* [Directions for this task] Pictures stay out; everything else in the listing below is to be restated word for word.

* [Data under study]
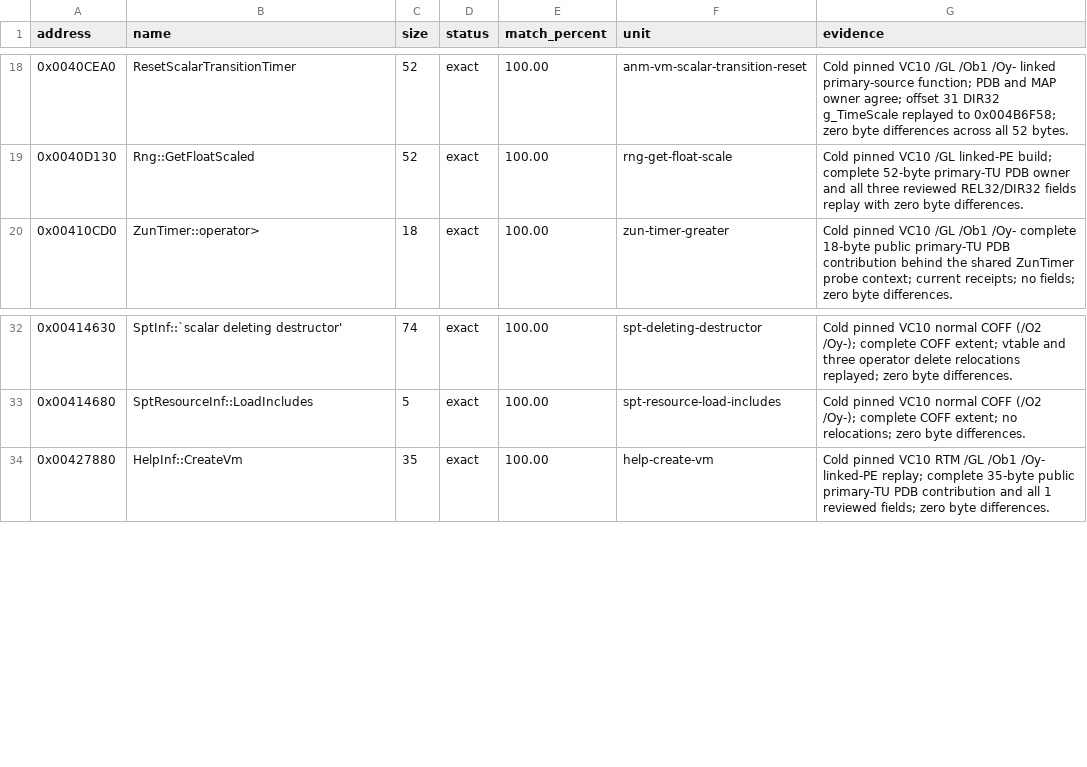
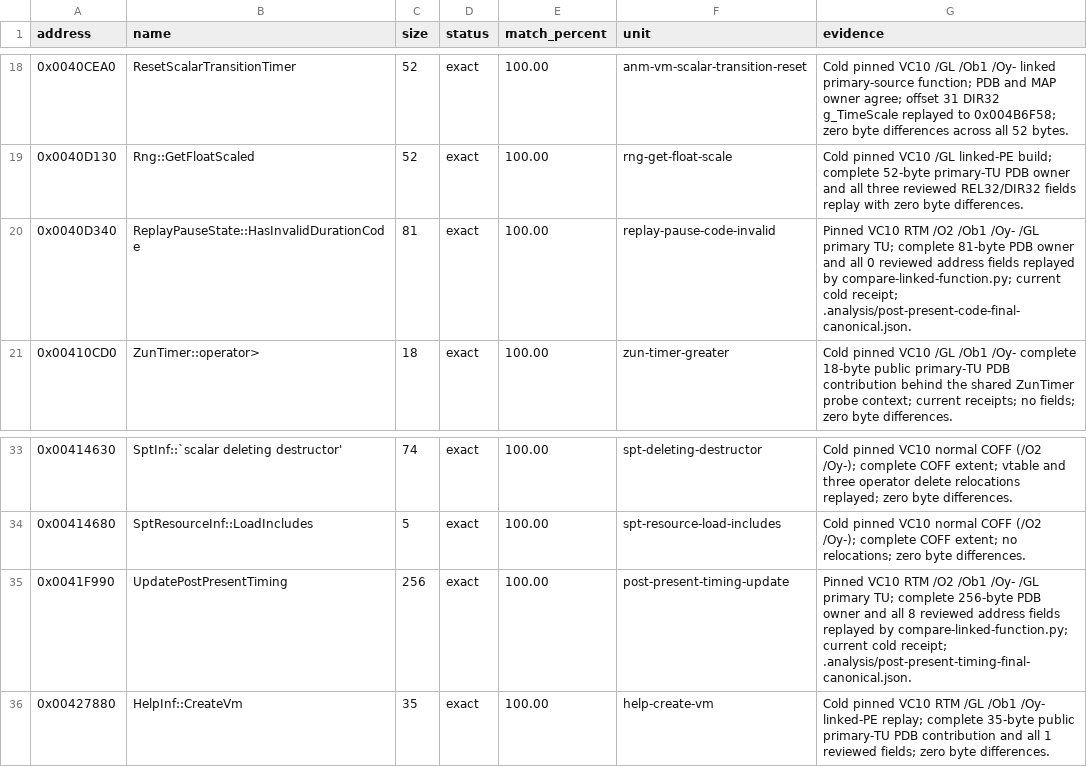
Before and after one commit to N0zoM1z0/th128, a CSV file: config/matches.csv, drawn as a sheet; only a part is shown, gaps mark what is left out; the diff names each change by its address in the sheet, - before the commit and + after, or states it on an @@ line.

Commit message:
gpt-6.1-sol: reconstruct post-Present accounting and replay pause timing

```diff
--- a/config/matches.csv
+++ b/config/matches.csv
+row 20: 0x0040D340 | ReplayPauseState::HasInvalidDurationCode | 81 | exact | 100.00 | replay-pause-code-invalid | Pinned VC10 RTM /O2 /Ob1 /Oy- /GL primary TU; complete 81-byte PDB owner and all 0 reviewed address fields replayed by compare-linked-function.py; current cold receipt; .analysis/post-present-code-final-canonical.json.
+row 35: 0x0041F990 | UpdatePostPresentTiming | 256 | exact | 100.00 | post-present-timing-update | Pinned VC10 RTM /O2 /Ob1 /Oy- /GL primary TU; complete 256-byte PDB owner and all 8 reviewed address fields replayed by compare-linked-function.py; current cold receipt; .analysis/post-present-timing-final-canonical.json.
```
Also changed, not shown: config/function-boundaries.csv, config/implemented.csv, 11 other files.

* [Response]
Before and after one commit to N0zoM1z0/th128, a CSV file: config/matches.csv, drawn as a sheet; only a part is shown, gaps mark what is left out; the diff names each change by its address in the sheet, - before the commit and + after, or states it on an @@ line.

Commit message:
gpt-6.1-sol: reconstruct post-Present accounting and replay pause timing

```diff
--- a/config/matches.csv
+++ b/config/matches.csv
+row 20: 0x0040D340 | ReplayPauseState::HasInvalidDurationCode | 81 | exact | 100.00 | replay-pause-code-invalid | Pinned VC10 RTM /O2 /Ob1 /Oy- /GL primary TU; complete 81-byte PDB owner and all 0 reviewed address fields replayed by compare-linked-function.py; current cold receipt; .analysis/post-present-code-final-canonical.json.
+row 35: 0x0041F990 | UpdatePostPresentTiming | 256 | exact | 100.00 | post-present-timing-update | Pinned VC10 RTM /O2 /Ob1 /Oy- /GL primary TU; complete 256-byte PDB owner and all 8 reviewed address fields replayed by compare-linked-function.py; current cold receipt; .analysis/post-present-timing-final-canonical.json.
```
Also changed, not shown: config/function-boundaries.csv, config/implemented.csv, 11 other files.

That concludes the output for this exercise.